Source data
......

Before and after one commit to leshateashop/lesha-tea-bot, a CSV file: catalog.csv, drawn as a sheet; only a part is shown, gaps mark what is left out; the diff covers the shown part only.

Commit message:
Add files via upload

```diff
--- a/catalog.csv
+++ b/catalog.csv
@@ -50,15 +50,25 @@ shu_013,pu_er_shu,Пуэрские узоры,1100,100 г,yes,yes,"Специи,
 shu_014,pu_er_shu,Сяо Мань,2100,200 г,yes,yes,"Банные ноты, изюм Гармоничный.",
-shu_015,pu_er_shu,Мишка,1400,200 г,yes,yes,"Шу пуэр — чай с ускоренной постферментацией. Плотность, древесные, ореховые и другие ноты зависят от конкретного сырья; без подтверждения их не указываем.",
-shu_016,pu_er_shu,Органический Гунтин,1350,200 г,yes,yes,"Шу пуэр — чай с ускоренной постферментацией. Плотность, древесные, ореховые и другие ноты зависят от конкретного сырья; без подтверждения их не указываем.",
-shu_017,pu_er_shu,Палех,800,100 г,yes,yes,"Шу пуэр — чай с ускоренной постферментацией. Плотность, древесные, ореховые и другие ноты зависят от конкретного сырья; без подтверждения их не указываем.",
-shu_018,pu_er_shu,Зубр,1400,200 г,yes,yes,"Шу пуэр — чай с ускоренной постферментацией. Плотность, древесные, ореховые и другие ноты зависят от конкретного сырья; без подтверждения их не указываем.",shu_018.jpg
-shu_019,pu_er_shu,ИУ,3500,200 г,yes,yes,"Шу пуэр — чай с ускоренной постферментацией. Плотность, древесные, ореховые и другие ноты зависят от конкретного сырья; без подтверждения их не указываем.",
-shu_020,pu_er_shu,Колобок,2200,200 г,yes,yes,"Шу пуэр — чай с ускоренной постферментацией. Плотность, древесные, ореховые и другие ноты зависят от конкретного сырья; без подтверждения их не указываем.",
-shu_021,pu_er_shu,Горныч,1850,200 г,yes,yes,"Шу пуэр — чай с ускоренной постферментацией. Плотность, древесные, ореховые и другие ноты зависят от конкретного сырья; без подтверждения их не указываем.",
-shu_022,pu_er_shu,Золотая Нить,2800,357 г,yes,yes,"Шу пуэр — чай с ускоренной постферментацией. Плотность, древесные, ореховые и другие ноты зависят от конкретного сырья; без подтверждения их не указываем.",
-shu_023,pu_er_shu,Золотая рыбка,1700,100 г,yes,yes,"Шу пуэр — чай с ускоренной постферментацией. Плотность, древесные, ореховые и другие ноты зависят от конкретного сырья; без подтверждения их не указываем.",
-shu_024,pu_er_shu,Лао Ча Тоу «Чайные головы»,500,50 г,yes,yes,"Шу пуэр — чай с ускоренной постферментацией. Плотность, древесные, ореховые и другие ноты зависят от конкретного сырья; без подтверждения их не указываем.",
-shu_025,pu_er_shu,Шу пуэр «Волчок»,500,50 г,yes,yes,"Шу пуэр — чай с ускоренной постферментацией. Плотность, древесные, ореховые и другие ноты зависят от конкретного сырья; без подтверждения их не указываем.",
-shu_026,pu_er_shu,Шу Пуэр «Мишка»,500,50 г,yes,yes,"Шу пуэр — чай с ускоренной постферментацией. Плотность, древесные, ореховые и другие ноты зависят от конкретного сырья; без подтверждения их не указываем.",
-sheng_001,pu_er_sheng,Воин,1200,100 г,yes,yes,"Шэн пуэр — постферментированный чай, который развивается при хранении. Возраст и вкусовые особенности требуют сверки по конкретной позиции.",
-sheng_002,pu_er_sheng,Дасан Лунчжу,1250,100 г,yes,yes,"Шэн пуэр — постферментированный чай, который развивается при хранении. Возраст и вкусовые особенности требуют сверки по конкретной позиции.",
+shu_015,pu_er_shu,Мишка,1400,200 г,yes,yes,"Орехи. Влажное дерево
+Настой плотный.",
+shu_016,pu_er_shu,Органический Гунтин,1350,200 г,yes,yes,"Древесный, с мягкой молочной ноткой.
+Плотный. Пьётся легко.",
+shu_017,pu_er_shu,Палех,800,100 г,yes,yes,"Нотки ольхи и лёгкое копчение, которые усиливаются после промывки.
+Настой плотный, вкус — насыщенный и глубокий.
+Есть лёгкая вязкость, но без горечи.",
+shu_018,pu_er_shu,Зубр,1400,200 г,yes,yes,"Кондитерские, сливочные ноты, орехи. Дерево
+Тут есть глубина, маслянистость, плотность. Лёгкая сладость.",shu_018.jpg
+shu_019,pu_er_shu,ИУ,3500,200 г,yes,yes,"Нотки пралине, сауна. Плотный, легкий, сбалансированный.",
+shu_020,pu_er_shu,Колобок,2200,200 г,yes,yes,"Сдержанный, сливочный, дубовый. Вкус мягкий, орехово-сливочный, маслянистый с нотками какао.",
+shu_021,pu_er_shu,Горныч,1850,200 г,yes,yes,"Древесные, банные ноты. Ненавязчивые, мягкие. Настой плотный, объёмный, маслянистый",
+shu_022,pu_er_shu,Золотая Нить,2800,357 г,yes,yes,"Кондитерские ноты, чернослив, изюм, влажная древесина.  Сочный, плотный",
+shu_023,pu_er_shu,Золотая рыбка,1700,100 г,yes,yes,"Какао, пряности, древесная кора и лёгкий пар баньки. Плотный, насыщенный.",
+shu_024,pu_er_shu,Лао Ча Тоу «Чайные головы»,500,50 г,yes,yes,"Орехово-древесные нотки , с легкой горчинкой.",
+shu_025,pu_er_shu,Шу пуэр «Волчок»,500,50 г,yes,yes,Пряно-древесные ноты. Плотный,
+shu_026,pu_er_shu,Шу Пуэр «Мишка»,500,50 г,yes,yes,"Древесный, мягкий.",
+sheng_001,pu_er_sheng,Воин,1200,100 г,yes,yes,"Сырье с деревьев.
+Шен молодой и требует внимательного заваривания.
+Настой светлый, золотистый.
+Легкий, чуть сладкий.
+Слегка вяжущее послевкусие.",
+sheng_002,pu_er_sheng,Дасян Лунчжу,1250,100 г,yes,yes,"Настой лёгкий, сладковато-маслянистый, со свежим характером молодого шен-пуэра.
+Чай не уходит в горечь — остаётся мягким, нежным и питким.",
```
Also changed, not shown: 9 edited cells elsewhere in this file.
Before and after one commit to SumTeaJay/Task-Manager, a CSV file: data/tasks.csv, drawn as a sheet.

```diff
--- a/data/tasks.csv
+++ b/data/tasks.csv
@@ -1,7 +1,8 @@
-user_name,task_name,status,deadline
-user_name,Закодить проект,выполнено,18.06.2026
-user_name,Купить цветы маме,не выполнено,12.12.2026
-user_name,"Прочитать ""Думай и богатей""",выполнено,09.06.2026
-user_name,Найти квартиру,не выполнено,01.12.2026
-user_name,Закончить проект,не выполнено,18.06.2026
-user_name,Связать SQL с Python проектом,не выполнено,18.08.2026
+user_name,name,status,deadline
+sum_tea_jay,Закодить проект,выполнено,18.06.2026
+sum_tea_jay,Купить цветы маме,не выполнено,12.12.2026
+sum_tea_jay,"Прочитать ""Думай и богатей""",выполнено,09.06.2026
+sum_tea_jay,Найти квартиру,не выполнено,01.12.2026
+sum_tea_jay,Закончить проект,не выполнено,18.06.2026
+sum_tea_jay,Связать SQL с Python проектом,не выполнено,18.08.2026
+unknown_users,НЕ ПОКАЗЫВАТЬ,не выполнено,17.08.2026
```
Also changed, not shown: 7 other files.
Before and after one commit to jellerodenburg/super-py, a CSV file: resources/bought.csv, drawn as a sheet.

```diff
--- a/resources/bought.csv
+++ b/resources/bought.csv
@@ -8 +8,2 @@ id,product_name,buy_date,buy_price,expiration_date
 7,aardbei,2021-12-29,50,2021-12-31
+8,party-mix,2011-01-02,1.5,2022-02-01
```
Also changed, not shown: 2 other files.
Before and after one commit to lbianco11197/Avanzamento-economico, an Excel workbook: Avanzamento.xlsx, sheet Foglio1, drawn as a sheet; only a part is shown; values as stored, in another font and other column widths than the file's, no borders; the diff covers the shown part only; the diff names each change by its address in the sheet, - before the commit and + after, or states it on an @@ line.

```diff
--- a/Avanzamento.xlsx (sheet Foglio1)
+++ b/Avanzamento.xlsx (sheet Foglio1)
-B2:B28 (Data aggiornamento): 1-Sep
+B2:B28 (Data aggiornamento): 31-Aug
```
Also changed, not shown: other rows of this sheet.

......

Only lines holding the word "tasks" are wanted, so copy each of them from the records above.

Before and after one commit to SumTeaJay/Task-Manager, a CSV file: data/tasks.csv, drawn as a sheet.
--- a/data/tasks.csv
+++ b/data/tasks.csv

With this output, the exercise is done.